Paul Farrelly in the Guardian: "For the second time in five years, the BBC has been the victim – and a willing one – of a 'drive-by' shooting. Only this time, in buckling to pressure to cough up £600m for free TV licences for the over-75s, the new BBC top brass have shown even less backbone than their predecessors."
Ray Snoddy on mediatel: "It almost defies belief that the Government, this time without any Lib-Dem brake to apply, should impose such a deal for the second time in five years behind closed doors and with no public consultation of any kind."
Dominic Ponsford on Press Gazette: "It’s all been an unedifying exercise in smoke and mirrors politics which has played the public for fools."
Matthew Bannister in a letter to The Times [£]: "Once again, licence fee payers’ views have been ignored in favour of fulfilling unfunded election promises. This is no way to treat a valued cultural institution and one of the UK’s most successful global brands."
The Guardian in a leader: "This is the third settlement in a row where the chancellor of the day has raided the licence fee to fund some other project. First it was the digital switchover, and then the same fund was redirected to extending broadband. In 2005, it was the cost of the World Service. And now, pensioner policy. This may be the way the licence fee ends, absorbed bit by bit into general government spending."
The Daily Mail in a leader: "Nearly 200 local newspapers have closed across Britain in the last decade – causing incalculable damage to local democracy and snuffing out the most effective source people have of finding out what goes on in their community. It means local politicians, police and health services in those areas are far less likely to be held to account and corruption and malpractice more likely to flourish. Several factors have contributed to this sad decline – the migration of advertising to the internet, ever-rising costs of newsprint and distribution, and failure of some papers to adapt to the digital age. But there’s no doubt many were tipped over the edge by the relentless expansion of the BBC website. With its vast resources this behemoth is simply steamrollering papers out of business."

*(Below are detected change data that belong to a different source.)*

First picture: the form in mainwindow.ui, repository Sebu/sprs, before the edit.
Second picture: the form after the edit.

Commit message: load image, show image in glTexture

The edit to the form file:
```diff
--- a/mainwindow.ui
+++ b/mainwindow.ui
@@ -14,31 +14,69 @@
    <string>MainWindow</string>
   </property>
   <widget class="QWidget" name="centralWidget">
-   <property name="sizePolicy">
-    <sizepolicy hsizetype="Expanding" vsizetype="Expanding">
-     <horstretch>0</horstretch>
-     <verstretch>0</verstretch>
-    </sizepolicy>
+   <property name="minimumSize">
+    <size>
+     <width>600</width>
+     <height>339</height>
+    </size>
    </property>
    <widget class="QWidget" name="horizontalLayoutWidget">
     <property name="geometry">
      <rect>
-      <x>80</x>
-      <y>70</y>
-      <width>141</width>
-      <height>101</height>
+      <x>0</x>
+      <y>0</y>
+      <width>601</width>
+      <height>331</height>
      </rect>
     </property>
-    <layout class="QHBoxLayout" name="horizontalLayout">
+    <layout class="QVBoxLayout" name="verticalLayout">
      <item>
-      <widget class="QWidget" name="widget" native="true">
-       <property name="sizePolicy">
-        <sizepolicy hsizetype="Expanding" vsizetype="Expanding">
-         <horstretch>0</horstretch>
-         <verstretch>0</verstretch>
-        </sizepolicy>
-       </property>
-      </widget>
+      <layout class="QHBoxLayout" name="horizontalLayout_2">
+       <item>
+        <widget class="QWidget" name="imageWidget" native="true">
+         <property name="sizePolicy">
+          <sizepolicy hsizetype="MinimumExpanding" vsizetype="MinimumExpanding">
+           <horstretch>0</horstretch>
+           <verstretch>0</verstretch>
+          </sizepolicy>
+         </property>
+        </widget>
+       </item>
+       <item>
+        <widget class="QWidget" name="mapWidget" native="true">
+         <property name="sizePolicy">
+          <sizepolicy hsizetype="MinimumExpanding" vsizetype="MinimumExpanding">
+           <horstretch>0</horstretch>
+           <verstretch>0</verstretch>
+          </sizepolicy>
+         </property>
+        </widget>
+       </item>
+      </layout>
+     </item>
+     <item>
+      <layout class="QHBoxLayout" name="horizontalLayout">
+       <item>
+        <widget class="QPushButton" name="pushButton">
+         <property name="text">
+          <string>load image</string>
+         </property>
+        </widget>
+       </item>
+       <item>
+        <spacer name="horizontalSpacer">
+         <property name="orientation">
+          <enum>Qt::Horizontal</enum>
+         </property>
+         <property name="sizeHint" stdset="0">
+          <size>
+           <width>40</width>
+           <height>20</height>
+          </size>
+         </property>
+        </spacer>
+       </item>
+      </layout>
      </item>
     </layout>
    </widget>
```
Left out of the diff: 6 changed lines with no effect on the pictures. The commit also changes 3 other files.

Jon Griffin, the award winning business editor of the Birmingham Mail on taking redundancy, as quoted by HoldTheFrontPage: “The job has changed and my essentially analogue soul finds itself at odds with the digital world and its trolls, its mob-rule mentality, its platforms for abuse and abusers."
editorial on the way the US spied on the German magazine's journalists: "SPIEGEL itself became the target of spying by an American intelligence agency. When the CIA then passed along information about a SPIEGEL journalist's source to the Chancellery, the government took no steps to inform justice authorities about what had happened. Instead it began deceiving parliament and the public. The fact that the press no longer has a special protected status and can be spied upon in the same way as corporations, associations or government ministries, lends a new quality to the spying scandal. That the press appears to have been betrayed by its own government is outrageous."
Ashley highfield @ashleyhi on Twitter: "Johnston Press announces that we've concluded a deal to buy the Brighton and Hove Independent."
Greg Hadfield @GregHadfield: "A momentous day in my 35-year journalistic career - and great news for #Brighton + #Hove, and @BrightonIndy!"
Former editor of The Sentinel, Stoke, Richard Bowyer, on his Media Village blog: “As an editor, I was asked to make decisions on story placement based on how well they performed online, this is now gaining momentum in some quarters. It may have some merit, but falls down on some key principles. Firstly, as we all know, stories which perform well online do so because the audience is different. If the performance of stories online was reflected in the front pages of our daily papers then editors would be forced to make their front page splash football gossip, food hygiene reports or a trivial video showing probably a cat or dog performing some bizarre trick."
James Brown in the Telegraph on music mag NME going free: "The internet robbed the NME of its reason to exist which was clear seven years ago as I was chatting to a friend’s 16 year-old son. He looked just like I did 30 years before - all teen rebel haircut, band T-shirt and tight jeans. His scuffed Converse were half on, half off a skateboard and he showed me his iPhone and a record sleeve with a woman holding a handful of blood. I told him I used to work for the NME. He replied 'What’s that?'"